(Before-and-after change records)
▬▬▬

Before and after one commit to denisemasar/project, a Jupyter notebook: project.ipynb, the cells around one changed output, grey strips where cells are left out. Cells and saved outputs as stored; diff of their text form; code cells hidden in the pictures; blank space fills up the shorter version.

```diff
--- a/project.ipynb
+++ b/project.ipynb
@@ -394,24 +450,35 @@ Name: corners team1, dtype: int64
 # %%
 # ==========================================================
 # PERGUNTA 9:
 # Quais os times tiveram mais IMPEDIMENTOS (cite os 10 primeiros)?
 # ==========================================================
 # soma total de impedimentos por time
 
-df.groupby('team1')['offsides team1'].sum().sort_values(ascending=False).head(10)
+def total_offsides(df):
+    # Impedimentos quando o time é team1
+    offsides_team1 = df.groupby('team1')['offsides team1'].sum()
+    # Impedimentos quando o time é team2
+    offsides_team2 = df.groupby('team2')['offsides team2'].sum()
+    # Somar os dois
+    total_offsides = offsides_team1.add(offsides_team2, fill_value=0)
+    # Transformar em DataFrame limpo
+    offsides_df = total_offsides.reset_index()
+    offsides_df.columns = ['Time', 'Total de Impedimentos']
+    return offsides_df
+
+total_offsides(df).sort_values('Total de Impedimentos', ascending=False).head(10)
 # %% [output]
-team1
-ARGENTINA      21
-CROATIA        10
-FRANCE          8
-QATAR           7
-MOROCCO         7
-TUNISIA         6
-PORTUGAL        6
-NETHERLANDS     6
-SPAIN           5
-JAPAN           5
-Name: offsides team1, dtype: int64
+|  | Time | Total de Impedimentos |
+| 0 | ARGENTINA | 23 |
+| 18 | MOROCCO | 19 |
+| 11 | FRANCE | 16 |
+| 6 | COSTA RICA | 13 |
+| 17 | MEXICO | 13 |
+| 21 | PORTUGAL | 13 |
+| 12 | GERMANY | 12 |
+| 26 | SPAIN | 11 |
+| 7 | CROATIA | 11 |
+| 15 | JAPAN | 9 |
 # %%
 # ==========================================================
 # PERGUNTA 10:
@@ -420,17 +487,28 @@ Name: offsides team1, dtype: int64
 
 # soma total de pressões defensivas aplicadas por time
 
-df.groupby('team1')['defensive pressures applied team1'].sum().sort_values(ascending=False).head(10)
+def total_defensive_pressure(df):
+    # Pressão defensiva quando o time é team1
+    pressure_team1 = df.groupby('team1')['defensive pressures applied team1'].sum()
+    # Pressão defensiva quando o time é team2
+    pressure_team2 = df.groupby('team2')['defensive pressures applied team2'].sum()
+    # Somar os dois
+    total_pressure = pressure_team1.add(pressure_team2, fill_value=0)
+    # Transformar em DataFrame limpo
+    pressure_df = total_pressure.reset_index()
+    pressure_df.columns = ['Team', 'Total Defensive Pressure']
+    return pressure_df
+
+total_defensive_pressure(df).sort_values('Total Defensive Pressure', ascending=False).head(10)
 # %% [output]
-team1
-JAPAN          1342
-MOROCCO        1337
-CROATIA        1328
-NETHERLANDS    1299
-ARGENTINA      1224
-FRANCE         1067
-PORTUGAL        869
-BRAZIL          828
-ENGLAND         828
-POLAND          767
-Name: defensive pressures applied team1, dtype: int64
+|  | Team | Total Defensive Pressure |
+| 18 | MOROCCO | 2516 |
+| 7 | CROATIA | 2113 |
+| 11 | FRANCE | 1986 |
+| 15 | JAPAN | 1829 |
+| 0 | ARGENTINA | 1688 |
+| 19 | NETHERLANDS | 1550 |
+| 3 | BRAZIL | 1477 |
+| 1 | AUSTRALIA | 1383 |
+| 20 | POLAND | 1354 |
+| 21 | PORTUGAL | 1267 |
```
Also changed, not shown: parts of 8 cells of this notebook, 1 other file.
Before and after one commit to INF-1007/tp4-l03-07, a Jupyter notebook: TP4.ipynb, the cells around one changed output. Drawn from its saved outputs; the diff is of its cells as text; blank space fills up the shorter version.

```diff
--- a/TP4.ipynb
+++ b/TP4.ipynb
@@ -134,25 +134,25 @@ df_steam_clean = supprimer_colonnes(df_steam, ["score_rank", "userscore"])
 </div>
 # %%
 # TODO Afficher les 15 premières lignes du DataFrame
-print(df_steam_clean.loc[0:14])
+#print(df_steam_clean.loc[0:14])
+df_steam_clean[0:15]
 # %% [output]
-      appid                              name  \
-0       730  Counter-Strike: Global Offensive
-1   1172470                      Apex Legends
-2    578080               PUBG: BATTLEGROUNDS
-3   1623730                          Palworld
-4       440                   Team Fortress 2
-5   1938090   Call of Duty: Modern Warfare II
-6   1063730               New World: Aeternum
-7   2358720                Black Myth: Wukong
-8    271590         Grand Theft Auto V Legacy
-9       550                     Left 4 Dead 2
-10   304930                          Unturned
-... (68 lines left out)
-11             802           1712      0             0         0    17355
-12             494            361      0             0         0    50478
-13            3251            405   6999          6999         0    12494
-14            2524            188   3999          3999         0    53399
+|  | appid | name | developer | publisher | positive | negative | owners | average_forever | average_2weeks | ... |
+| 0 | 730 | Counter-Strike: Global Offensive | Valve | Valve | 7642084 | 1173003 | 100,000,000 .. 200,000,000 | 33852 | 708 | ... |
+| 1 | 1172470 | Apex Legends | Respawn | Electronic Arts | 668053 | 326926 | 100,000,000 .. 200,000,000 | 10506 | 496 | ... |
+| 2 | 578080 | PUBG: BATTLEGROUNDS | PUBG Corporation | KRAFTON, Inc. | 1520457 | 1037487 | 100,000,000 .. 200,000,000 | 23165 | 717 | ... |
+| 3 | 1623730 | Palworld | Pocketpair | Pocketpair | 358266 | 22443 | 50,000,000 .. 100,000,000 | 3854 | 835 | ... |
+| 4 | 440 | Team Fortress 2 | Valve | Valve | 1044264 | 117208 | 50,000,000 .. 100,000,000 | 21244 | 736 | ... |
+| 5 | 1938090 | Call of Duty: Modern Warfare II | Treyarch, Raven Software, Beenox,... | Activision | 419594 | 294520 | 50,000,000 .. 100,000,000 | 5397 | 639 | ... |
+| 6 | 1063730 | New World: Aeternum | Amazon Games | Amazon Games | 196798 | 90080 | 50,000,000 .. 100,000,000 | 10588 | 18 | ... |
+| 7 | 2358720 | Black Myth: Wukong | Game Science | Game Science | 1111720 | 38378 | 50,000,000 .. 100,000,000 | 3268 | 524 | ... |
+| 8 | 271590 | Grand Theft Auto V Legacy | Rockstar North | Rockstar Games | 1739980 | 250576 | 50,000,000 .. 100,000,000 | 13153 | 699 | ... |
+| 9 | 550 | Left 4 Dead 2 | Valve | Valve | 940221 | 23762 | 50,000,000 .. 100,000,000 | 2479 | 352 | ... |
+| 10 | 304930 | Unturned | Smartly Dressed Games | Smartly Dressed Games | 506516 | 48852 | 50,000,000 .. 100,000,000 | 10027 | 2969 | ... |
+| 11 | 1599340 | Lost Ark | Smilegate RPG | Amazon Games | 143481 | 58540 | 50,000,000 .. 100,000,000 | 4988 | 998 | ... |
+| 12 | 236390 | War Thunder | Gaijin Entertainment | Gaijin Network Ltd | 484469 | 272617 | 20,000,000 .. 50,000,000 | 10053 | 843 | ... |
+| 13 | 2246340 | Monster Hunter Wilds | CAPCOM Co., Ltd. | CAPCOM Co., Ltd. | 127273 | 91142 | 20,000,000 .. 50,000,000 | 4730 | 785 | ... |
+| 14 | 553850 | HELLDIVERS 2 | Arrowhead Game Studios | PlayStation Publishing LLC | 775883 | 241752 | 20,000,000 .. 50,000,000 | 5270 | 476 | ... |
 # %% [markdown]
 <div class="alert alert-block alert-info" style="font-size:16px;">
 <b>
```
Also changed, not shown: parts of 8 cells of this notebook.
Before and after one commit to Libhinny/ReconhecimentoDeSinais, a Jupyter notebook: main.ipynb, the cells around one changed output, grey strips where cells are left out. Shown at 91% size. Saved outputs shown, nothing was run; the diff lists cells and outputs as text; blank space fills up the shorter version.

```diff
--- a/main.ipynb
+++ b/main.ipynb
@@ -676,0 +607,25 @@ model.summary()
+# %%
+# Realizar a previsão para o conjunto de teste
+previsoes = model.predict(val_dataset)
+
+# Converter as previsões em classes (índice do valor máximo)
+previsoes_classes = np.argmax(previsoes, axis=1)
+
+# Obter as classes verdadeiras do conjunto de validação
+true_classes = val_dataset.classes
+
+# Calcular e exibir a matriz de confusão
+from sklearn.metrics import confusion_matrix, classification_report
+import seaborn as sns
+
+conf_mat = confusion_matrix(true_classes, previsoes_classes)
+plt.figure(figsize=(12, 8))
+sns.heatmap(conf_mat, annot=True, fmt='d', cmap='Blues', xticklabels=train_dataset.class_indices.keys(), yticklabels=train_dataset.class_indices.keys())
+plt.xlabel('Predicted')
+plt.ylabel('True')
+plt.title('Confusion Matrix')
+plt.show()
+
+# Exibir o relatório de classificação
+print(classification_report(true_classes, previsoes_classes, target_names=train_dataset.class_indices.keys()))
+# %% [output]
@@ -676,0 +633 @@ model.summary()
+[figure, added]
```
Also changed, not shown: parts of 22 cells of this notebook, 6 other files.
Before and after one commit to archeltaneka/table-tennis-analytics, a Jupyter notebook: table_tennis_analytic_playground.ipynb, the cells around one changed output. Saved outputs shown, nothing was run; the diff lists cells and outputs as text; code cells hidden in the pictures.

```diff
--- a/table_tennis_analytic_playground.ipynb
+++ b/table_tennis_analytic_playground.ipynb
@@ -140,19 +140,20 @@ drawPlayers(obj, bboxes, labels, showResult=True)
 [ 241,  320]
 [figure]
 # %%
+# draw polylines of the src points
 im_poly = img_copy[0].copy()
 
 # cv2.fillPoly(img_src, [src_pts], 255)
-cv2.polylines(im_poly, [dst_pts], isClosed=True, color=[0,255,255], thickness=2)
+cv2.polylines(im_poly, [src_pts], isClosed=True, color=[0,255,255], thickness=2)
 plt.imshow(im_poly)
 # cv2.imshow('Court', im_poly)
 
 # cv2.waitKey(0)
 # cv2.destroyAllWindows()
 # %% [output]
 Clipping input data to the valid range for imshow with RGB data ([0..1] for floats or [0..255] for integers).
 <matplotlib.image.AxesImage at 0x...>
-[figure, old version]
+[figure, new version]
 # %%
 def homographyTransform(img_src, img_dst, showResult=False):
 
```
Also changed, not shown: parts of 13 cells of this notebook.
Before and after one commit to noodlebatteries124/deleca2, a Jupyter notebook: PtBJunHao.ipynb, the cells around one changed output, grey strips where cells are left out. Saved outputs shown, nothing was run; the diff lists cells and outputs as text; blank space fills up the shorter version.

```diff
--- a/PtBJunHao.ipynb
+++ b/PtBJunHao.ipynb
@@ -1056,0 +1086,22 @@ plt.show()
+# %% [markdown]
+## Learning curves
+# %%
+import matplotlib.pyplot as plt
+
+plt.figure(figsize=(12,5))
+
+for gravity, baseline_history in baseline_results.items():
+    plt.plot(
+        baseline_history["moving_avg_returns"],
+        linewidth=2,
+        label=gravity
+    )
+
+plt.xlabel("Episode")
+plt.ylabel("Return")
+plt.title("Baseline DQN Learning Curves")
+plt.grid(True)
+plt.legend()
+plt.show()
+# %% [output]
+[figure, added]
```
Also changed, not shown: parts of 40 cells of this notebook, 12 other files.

▬▬▬

## Exercise aim
Pick out each line above that includes "groupby" and show it.

## Result of the task
-df.groupby('team1')['offsides team1'].sum().sort_values(ascending=False).head(10)
+    offsides_team1 = df.groupby('team1')['offsides team1'].sum()
+    offsides_team2 = df.groupby('team2')['offsides team2'].sum()
-df.groupby('team1')['defensive pressures applied team1'].sum().sort_values(ascending=False).head(10)
+    pressure_team1 = df.groupby('team1')['defensive pressures applied team1'].sum()
+    pressure_team2 = df.groupby('team2')['defensive pressures applied team2'].sum()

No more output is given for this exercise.